[Provided entries Boundary: Start]

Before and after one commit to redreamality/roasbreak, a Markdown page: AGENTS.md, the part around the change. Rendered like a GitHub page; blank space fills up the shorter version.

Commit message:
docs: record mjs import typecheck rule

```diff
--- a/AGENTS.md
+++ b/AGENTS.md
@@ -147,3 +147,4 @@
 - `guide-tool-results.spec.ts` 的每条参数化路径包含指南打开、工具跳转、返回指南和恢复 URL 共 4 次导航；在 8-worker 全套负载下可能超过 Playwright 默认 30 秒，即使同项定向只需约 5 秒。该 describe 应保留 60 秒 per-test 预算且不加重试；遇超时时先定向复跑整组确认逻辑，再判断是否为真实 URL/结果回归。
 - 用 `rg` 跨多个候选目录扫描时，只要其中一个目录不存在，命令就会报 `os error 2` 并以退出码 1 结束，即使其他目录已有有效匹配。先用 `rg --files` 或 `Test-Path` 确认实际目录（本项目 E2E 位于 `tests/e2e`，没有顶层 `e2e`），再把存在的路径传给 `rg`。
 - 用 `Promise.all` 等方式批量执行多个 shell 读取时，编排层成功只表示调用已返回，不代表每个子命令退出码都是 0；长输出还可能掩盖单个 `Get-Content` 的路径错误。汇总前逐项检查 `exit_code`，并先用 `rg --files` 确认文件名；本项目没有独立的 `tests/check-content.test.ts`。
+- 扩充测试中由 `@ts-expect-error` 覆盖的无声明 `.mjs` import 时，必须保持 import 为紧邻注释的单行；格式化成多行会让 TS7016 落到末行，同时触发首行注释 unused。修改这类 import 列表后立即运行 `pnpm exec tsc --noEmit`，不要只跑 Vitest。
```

[Provided entries Boundary: End]

The data above is to be restated line for line, word for word.

Before and after one commit to redreamality/roasbreak, a Markdown page: AGENTS.md, the part around the change. Rendered like a GitHub page; blank space fills up the shorter version.

Commit message:
docs: record mjs import typecheck rule

```diff
--- a/AGENTS.md
+++ b/AGENTS.md
@@ -147,3 +147,4 @@
 - `guide-tool-results.spec.ts` 的每条参数化路径包含指南打开、工具跳转、返回指南和恢复 URL 共 4 次导航；在 8-worker 全套负载下可能超过 Playwright 默认 30 秒，即使同项定向只需约 5 秒。该 describe 应保留 60 秒 per-test 预算且不加重试；遇超时时先定向复跑整组确认逻辑，再判断是否为真实 URL/结果回归。
 - 用 `rg` 跨多个候选目录扫描时，只要其中一个目录不存在，命令就会报 `os error 2` 并以退出码 1 结束，即使其他目录已有有效匹配。先用 `rg --files` 或 `Test-Path` 确认实际目录（本项目 E2E 位于 `tests/e2e`，没有顶层 `e2e`），再把存在的路径传给 `rg`。
 - 用 `Promise.all` 等方式批量执行多个 shell 读取时，编排层成功只表示调用已返回，不代表每个子命令退出码都是 0；长输出还可能掩盖单个 `Get-Content` 的路径错误。汇总前逐项检查 `exit_code`，并先用 `rg --files` 确认文件名；本项目没有独立的 `tests/check-content.test.ts`。
+- 扩充测试中由 `@ts-expect-error` 覆盖的无声明 `.mjs` import 时，必须保持 import 为紧邻注释的单行；格式化成多行会让 TS7016 落到末行，同时触发首行注释 unused。修改这类 import 列表后立即运行 `pnpm exec tsc --noEmit`，不要只跑 Vitest。
```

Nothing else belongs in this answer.